> DATASET RECORDS:
● ● ●
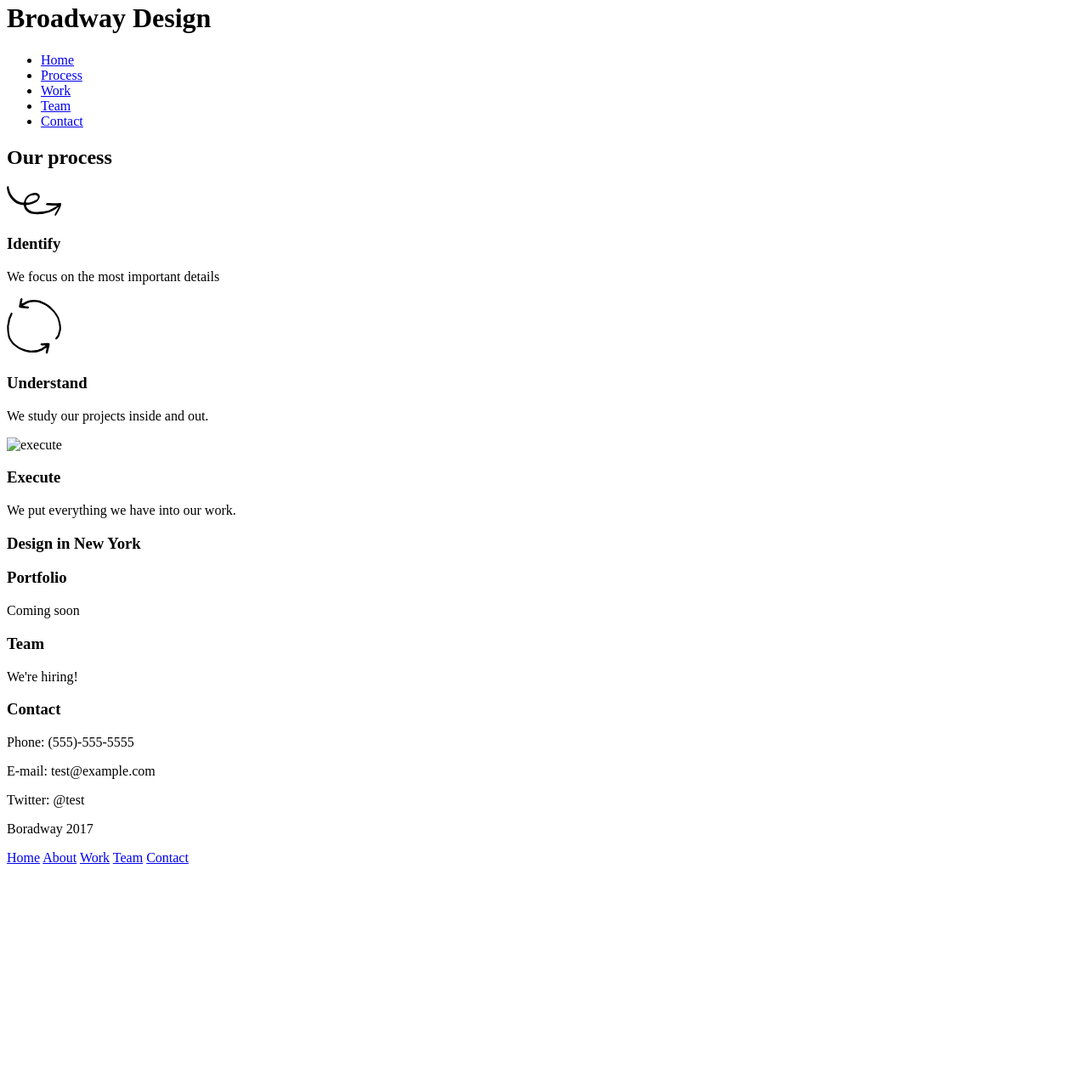
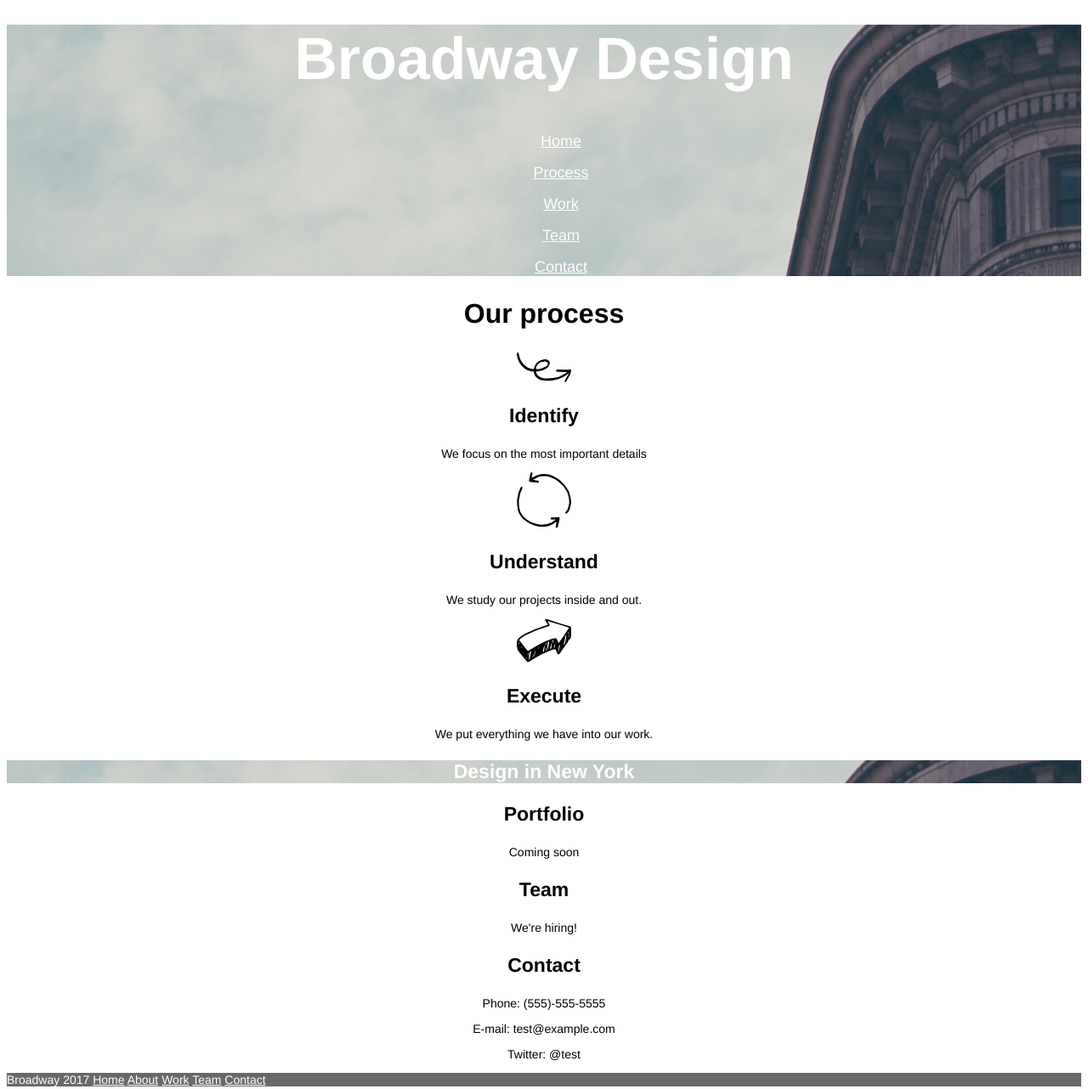
Before and after one commit to Bardock00/broadway, a plain HTML site: page index.html in a window 1280 px wide. Shown: the part 18-1300 px from the top of the page at 85% size. Before the commit the page ends 1045 px from the top, so only its background shows below. Drawn offline with Linux system fonts and the light colour scheme.

Commit message:
finsihed project added footer

```diff
--- a/index.html
+++ b/index.html
@@ -10,11 +10,11 @@
     <div class="header">
     <h1>Broadway Design</h1>
     <ul id="menu">
-      <li><a href="#home">Home</a></li>
-      <li><a href="#process">Process</a></li>
-      <li><a href="#work">Work</a></li>
-      <li><a href="#team">Team</a></li>
-      <li><a href="#contact">Contact</a></li>
+      <p><a class="menu" href="#home">Home</a></p>
+      <p><a class="menu" href="#process">Process</a></p>
+      <p><a class="menu" href="#work">Work</a></p>
+      <p><a class="menu" href="#team">Team</a></p>
+      <p><a class="menu" href="#contact">Contact</a></p>
     </ul>
   </div>
 
@@ -32,11 +32,11 @@
   <h3>Understand</h3>
   <p>We study our projects inside and out.</p>
   <p>
-    <img src=".resources/icons/execute.svg" alt="execute">
+    <img src="./resources/icons/execute.svg" alt="execute">
   </p>
   <h3>Execute</h3>
   <p>We put everything we have into our work.</p>
-  <div id="design">
+  <div class="design">
     <h3>Design in New York</h3>
   </div>
   <h3>Portfolio</h3>
@@ -49,16 +49,14 @@
   <p>Twitter: @test</p>
   <!--footer-->
   <div class="footer">
-    <p>Boradway 2017</p>
-    <a href="https://external-production.codecademy.com/assets/secure/index-e15cd898fa5906b22c02b7fc4cf8e509.html">Home</a>
-    <a href="https://external-production.codecademy.com/assets/secure/index-e15cd898fa5906b22c02b7fc4cf8e509.html#about">About</a>
-    <a href="https://external-production.codecademy.com/assets/secure/index-e15cd898fa5906b22c02b7fc4cf8e509.html#work">Work</a>
-    <a href="https://external-production.codecademy.com/assets/secure/index-e15cd898fa5906b22c02b7fc4cf8e509.html#team">Team</a>
-    <a href="https://external-production.codecademy.com/assets/secure/index-e15cd898fa5906b22c02b7fc4cf8e509.html#contact">Contact</a>
-
-
-
-
+    <p>Broadway 2017
+    <a class="footermenu" href="https://external-production.codecademy.com/assets/secure/index-e15cd898fa5906b22c02b7fc4cf8e509.html">Home</a>
+    <a class="footermenu" href="https://external-production.codecademy.com/assets/secure/index-e15cd898fa5906b22c02b7fc4cf8e509.html#about">About</a>
+    <a class="footermenu" href="https://external-production.codecademy.com/assets/secure/index-e15cd898fa5906b22c02b7fc4cf8e509.html#work">Work</a>
+    <a class="footermenu" href="https://external-production.codecademy.com/assets/secure/index-e15cd898fa5906b22c02b7fc4cf8e509.html#team">Team</a>
+    <a class="footermenu" href="https://external-production.codecademy.com/assets/secure/index-e15cd898fa5906b22c02b7fc4cf8e509.html#contact">Contact</a>
+  </p>
+</div>
 
 
 
--- a/resources/css/stylesheet.css
+++ b/resources/css/stylesheet.css
@@ -0,0 +1,66 @@
+body {
+  text-align: center;
+}
+
+h1 {
+  font-family: Helvetica;
+  font-size: 70px;
+  font-weight: bold;
+  color: white;
+
+}
+
+.header {
+background: url("../images/the-flatiron-building.png");
+
+}
+
+.menu{
+  color: white;
+  font-family: Helvetica;
+  font-size: 18px;
+
+}
+
+.process h2{
+  font-family: Helvetica;
+  font-size: 32px;
+  font-weight; bold;
+
+}
+
+.process h3{
+  font-family: Helvetica;
+  font-size: 23px;
+  font-weight: bold;
+}
+
+.process p{
+  font-family: Helvetica;
+  font-size: 14px;
+}
+
+.design {
+  background: url("../images/the-flatiron-building.png")
+}
+
+.design h3{
+  color: white;
+  font-family: Helvetica;
+  font-size: 23px;
+  font-weight: bold;
+
+}
+
+.footer{
+  text-align: left;
+  background-color: dimgray;
+  color: white;
+  font-family: Helvetica;
+  font-size: 11px;
+}
+
+.footermenu{
+  color: white
+
+}
```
● ● ●
> EXERCISE REQUIREMENTS:
If a line in the records contains the string "background", include it in the count; report that count alone.

> YOUR SOLUTION:
4